Janet Few

Nov 052014

On behalf of our Society’s Committee, we want to thank everyone who participated in our first Conference and AGM to make it a very enjoyable and rewarding day. Joined by a quarter of our membership, we had a fun-packed time of getting acquainted, engaging with presenters and browsing displays in a setting where everyone was as passionate about one-place studies as we are.

Conf 1

We hope that all attendees enjoyed our guest speakers, Phil Tomaselli and Kate Tiller, as much as we did. Our special thanks to Simon Last as well, who joined us to describe his fascinating and extensive work on World War I.

Your feedback is appreciated and when asked about what aspects of the conference went particularly well, not surprisingly, many of you mentioned how much you enjoyed the company:

  • ‘Meeting and talking with others, getting ideas, sharing.’
  • ‘Collegiality. Meeting like-minded people. Ideas exchange.’
  • ‘Being able to talk to knowledgeable and helpful people.’

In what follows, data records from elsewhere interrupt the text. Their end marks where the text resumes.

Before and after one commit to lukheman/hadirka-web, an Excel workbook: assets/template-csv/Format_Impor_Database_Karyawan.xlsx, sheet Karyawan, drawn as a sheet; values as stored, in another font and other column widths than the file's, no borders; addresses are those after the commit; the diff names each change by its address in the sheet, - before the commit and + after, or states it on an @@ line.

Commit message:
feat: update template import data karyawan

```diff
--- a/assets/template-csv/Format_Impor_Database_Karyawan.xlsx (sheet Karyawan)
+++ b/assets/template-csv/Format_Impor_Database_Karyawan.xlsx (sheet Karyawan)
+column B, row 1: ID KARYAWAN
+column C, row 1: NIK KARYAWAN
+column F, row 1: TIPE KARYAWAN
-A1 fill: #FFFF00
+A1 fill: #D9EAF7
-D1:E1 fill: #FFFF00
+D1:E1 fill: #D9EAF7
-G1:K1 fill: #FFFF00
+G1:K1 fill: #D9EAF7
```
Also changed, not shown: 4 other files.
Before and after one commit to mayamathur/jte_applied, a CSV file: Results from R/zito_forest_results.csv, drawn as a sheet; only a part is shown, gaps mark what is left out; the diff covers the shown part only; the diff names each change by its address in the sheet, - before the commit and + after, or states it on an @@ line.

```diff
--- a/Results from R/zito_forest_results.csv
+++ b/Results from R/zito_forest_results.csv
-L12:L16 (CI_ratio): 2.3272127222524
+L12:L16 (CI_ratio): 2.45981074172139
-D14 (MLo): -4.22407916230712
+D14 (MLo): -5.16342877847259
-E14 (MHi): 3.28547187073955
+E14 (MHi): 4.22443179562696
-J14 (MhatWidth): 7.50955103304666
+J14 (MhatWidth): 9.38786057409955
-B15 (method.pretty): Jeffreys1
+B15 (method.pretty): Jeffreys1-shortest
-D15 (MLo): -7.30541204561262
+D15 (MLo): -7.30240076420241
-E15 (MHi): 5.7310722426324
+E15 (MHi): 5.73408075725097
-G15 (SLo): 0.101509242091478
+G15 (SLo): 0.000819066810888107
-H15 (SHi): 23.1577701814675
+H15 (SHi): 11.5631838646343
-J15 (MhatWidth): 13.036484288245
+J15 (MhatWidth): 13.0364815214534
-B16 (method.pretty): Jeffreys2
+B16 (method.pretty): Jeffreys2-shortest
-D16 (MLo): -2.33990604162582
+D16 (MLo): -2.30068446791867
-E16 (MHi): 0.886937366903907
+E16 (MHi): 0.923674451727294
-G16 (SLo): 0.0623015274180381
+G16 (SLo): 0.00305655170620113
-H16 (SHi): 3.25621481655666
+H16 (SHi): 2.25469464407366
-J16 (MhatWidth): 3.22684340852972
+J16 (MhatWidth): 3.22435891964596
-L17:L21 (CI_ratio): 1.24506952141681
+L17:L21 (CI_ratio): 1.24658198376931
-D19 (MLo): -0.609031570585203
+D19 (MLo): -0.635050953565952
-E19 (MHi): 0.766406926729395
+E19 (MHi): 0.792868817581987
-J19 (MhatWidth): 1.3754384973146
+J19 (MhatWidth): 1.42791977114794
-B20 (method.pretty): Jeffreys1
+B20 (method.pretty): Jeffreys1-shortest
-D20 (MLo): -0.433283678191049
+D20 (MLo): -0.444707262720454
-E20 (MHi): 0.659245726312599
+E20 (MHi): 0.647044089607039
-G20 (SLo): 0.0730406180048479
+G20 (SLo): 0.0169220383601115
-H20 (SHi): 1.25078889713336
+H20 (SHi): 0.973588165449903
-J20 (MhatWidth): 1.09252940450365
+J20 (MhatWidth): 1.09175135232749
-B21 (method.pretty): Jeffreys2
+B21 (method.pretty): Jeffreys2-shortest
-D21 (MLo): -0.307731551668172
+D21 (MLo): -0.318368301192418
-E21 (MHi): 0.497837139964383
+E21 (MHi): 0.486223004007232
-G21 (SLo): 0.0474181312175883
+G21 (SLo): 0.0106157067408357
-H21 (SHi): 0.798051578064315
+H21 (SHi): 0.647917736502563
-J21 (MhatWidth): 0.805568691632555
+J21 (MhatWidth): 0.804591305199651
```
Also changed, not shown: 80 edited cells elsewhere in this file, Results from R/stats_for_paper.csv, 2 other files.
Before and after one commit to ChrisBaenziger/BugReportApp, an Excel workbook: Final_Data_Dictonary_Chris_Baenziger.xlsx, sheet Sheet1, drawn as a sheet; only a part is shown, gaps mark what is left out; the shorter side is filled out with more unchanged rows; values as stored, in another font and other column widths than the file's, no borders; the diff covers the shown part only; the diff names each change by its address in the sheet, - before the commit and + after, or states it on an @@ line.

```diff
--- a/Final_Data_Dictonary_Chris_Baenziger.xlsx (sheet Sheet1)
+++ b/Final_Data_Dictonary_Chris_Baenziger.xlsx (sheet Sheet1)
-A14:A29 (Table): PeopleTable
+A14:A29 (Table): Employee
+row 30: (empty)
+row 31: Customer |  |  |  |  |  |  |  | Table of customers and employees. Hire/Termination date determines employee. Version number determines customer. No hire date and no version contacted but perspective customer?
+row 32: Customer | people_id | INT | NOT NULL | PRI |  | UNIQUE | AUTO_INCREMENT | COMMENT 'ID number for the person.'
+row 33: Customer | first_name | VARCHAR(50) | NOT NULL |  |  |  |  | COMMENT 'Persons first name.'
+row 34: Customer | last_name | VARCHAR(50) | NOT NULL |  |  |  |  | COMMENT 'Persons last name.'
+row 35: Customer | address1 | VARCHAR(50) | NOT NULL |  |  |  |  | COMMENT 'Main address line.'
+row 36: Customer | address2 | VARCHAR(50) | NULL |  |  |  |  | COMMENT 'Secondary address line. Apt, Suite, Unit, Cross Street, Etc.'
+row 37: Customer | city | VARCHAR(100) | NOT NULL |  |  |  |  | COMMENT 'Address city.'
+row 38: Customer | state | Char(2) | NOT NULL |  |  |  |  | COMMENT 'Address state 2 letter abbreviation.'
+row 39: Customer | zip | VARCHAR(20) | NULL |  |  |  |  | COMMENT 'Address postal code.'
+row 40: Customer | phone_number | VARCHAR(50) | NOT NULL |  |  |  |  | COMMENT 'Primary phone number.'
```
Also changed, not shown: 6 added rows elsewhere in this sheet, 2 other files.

For those of you who were unable to attend, given that we are a worldwide Society(!), please accept our apologies for not being able to bring you the conference live on the day due to some technical issues with Google+. Sincerest thanks to Bob Cumberbatch who was able to record the day and spent many hours putting together the sound and video to be able to offer all the presentations on YouTube at:

  1. How WW1 Affected Britain by Phil Tomaselli:
  2. Family Community & Remembrance by Dr Kate Tiller:
  3. A Devon Community Answers The Call by Kim Baldacchino:
  4. Society for One-Place Studies AGM 2014:
  5. The Story Behind the Names by Simon Last:
  6. Buckland at War by Dr Janet Few:
  7. Thanks & Summing Up:

Please be on the lookout for Janet Barrie’s article on this event in our upcoming Destinations newsletter which members will receive next month.

It was so nice to meet everyone and we can’t wait for next year!

Kim Baldacchino

Oct 222014

Blog Image 22 Oct 2014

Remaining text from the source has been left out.